Another unique feature is the addition of an all-pass filter on every full processing channel. All-pass filters are not something you regularly see but they make perfect sense. With so many potential phasing issues when working live I can see these simple to use all-pass filters being considered as a closely regarded secret by many engineers.

Even though the Live holds all of the heritage and prestige that comes along with the SSL name don’t be fooled into thinking it misses out on the benefits of digital audio. It wasn’t until I had been mixing for a while that I realised the amount of processing power the console has. Inserting effects and changing the order of the signal processing paths on each channel is simple and fluid, unlike some other live consoles. With this architecture, SSL is now also introducing something called stem groups, which are very much like normal subgroups but with the capability of full processing and effect inserts like standard input channels. Additionally, unlike normal sub-groups, stem groups can be routed to other stem groups or auxes to allow for flexible mixes.

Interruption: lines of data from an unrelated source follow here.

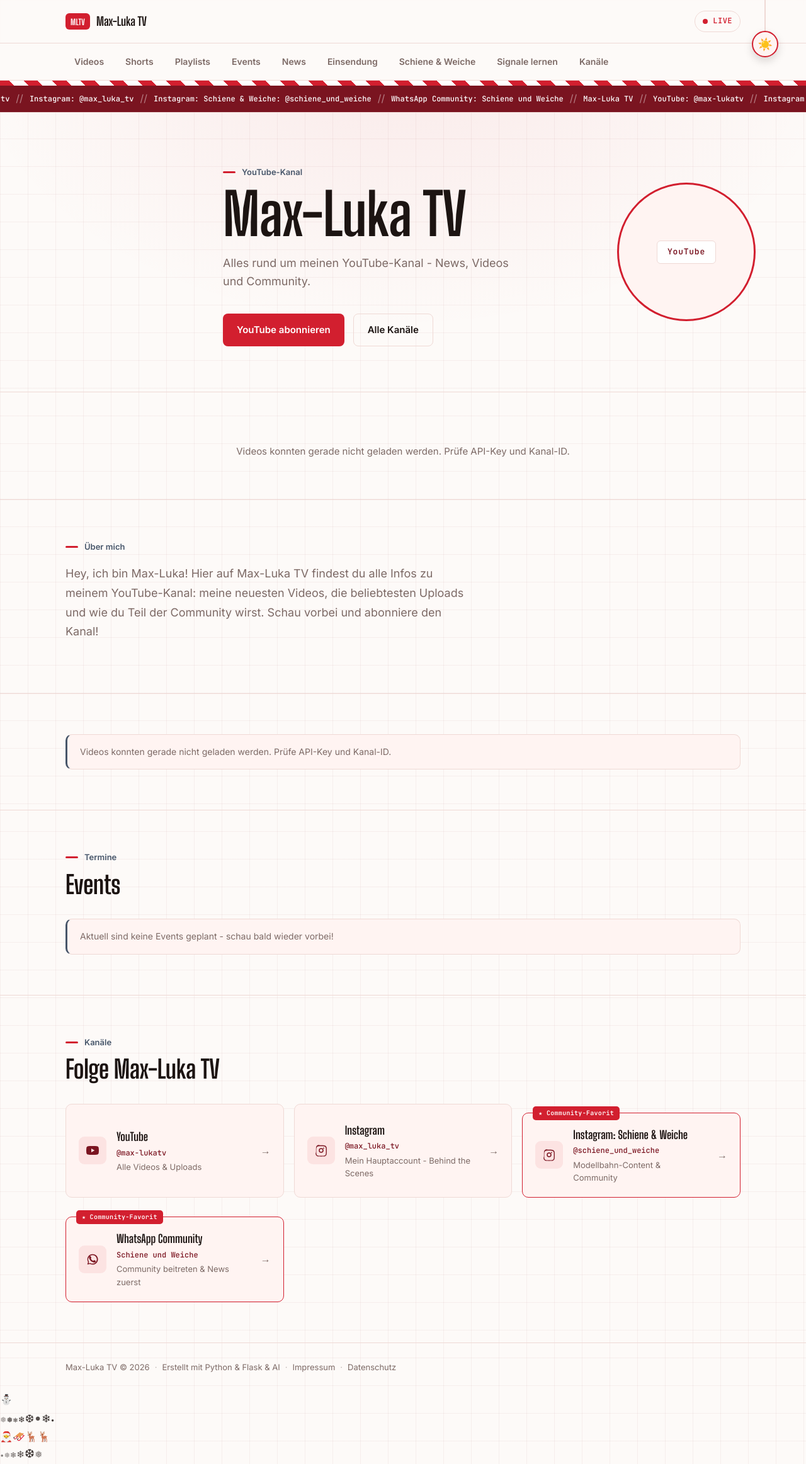
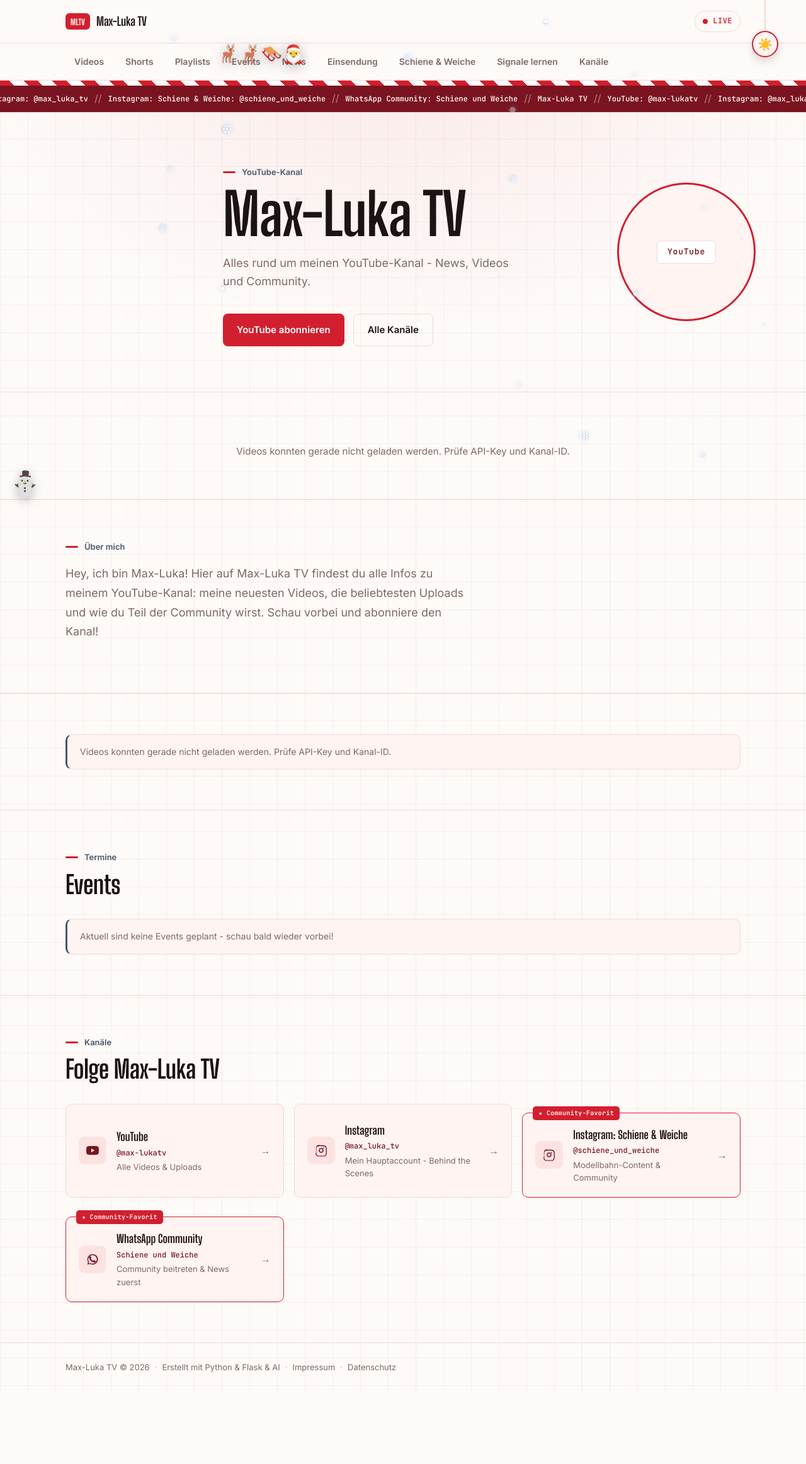
Before and after one commit to maxlukatv/max-luka-tv, a Flask app: page / in a window 1280 px wide. Shown: the whole page at 63% size. After the commit the page ends 2201 px from the top, so only its background shows below. Run offline with Flask 3, Linux system fonts and the light colour scheme; data that the repository does not hold is empty.

Commit message:
Add files via upload

```diff
--- a/static/css/style.css
+++ b/static/css/style.css
@@ -1499,6 +1499,132 @@ a {
   .theme-pull { right: 16px; }
 }
 
+/* ==========================================================================
+   WEIHNACHTSSTIMMUNG (Schneeflocken, Schneemann & Weihnachtsmann-Schlitten)
+   ========================================================================== */
+
+.xmas-snowflake {
+  position: fixed;
+  top: -30px;
+  color: #ffffff;
+  text-shadow: 0 0 6px rgba(140, 190, 255, 0.85), 0 1px 2px rgba(0, 0, 0, 0.25);
+  user-select: none;
+  pointer-events: none;
+  z-index: 9998;
+  animation-name: xmas-fall;
+  animation-timing-function: linear;
+  animation-fill-mode: forwards;
+}
+
+@keyframes xmas-fall {
+  0% {
+    transform: translateY(0) translateX(0) rotate(0deg);
+  }
+  50% {
+    transform: translateY(52vh) translateX(18px) rotate(180deg);
+  }
+  100% {
+    transform: translateY(105vh) translateX(-12px) rotate(360deg);
+  }
+}
+
+/* Kleiner Schneemann unten links */
+.xmas-snowman {
+  position: fixed;
+  bottom: 14px;
+  left: 16px;
+  font-size: 38px;
+  line-height: 1;
+  z-index: 9997;
+  cursor: pointer;
+  user-select: none;
+  filter: drop-shadow(0 4px 8px rgba(0, 0, 0, 0.25));
+  transition: transform 0.25s ease;
+}
+
+.xmas-snowman:hover {
+  transform: scale(1.15) rotate(-6deg);
+}
+
+.xmas-snowman::after {
+  content: "Frohe Weihnachten! 🎄";
+  position: absolute;
+  left: 48px;
+  bottom: 8px;
+  background: var(--surface, #ffffff);
+  color: var(--text, #111111);
+  border: 1px solid var(--border, #dddddd);
+  font-family: var(--font-mono, monospace);
+  font-size: 12px;
+  font-weight: 600;
+  padding: 5px 10px;
+  border-radius: 8px;
+  white-space: nowrap;
+  opacity: 0;
+  pointer-events: none;
+  transform: translateX(-6px);
+  transition: opacity 0.2s ease, transform 0.2s ease;
+  box-shadow: 0 4px 12px rgba(0, 0, 0, 0.15);
+}
+
+.xmas-snowman:hover::after {
+  opacity: 1;
+  transform: translateX(0);
+}
+
+/* Fliegender Weihnachtsmann auf Schlitten */
+.xmas-santa {
+  position: fixed;
+  top: 78px;
+  left: -260px;
+  font-size: 28px;
+  line-height: 1;
+  white-space: nowrap;
+  pointer-events: none;
+  user-select: none;
+  z-index: 9999;
+  filter: drop-shadow(0 4px 10px rgba(0, 0, 0, 0.3));
+  animation: xmas-santa-fly 14s linear forwards;
+}
+
+/* Rentiere + Schlitten gespiegelt, damit sie nach rechts fliegen */
+.xmas-santa-inner {
+  display: inline-block;
+  transform: scaleX(-1);
+}
+
+@keyframes xmas-santa-fly {
+  0% {
+    left: -260px;
+    transform: translateY(0px) rotate(-2deg);
+  }
+  25% {
+    transform: translateY(-14px) rotate(2deg);
+  }
+  50% {
+    transform: translateY(6px) rotate(-2deg);
+  }
+  75% {
+    transform: translateY(-10px) rotate(2deg);
+  }
+  100% {
+    left: calc(100vw + 260px);
+    transform: translateY(0px) rotate(0deg);
+  }
+}
+
+@media (max-width: 600px) {
+  .xmas-snowman {
+    font-size: 30px;
+    bottom: 10px;
+    left: 10px;
+  }
+  .xmas-santa {
+    font-size: 22px;
+    top: 64px;
+  }
+}
+
 /* ---------------------------- Footer ---------------------------- */
 
 .site-footer {
```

Around the corner

Along with the release of this new hardware is, of course, the first release of its software, which has been completely purpose built by SSL and isn’t based on any commonly found operating system. This has given SSL the ability to fine-tune every aspect of the digital domain for audio. As this is still early days, there are a number of updates already planned for release with some exciting new features. For now, SSL has been focusing hard on making sure the system is as stable as possible.

One additional feature that is still in development is remote control for the console and expansion features. As yet we are not sure of how this will be implemented, or what it will entail, but it’s important to know that there have been plans for such features from very early on in the design process.


The new Live console from SSL certainly lives up to expectations. It encapsulates everything I’d hope to see from an SSL console in terms of quality, build, and sonic reproduction. At the same time, it has a few tricks to excite even the most experienced engineers and surprised me with the fresh approach to digital processing. This is a truly remarkable pro audio release.

The reviewer

Simon Allen is a full-time sound engineer and record producer. After a stint as senior engineer at City Studios in Cyprus where he headed up the new music studio, he can now mostly be found at Woodbury Studios in Hertfordshire.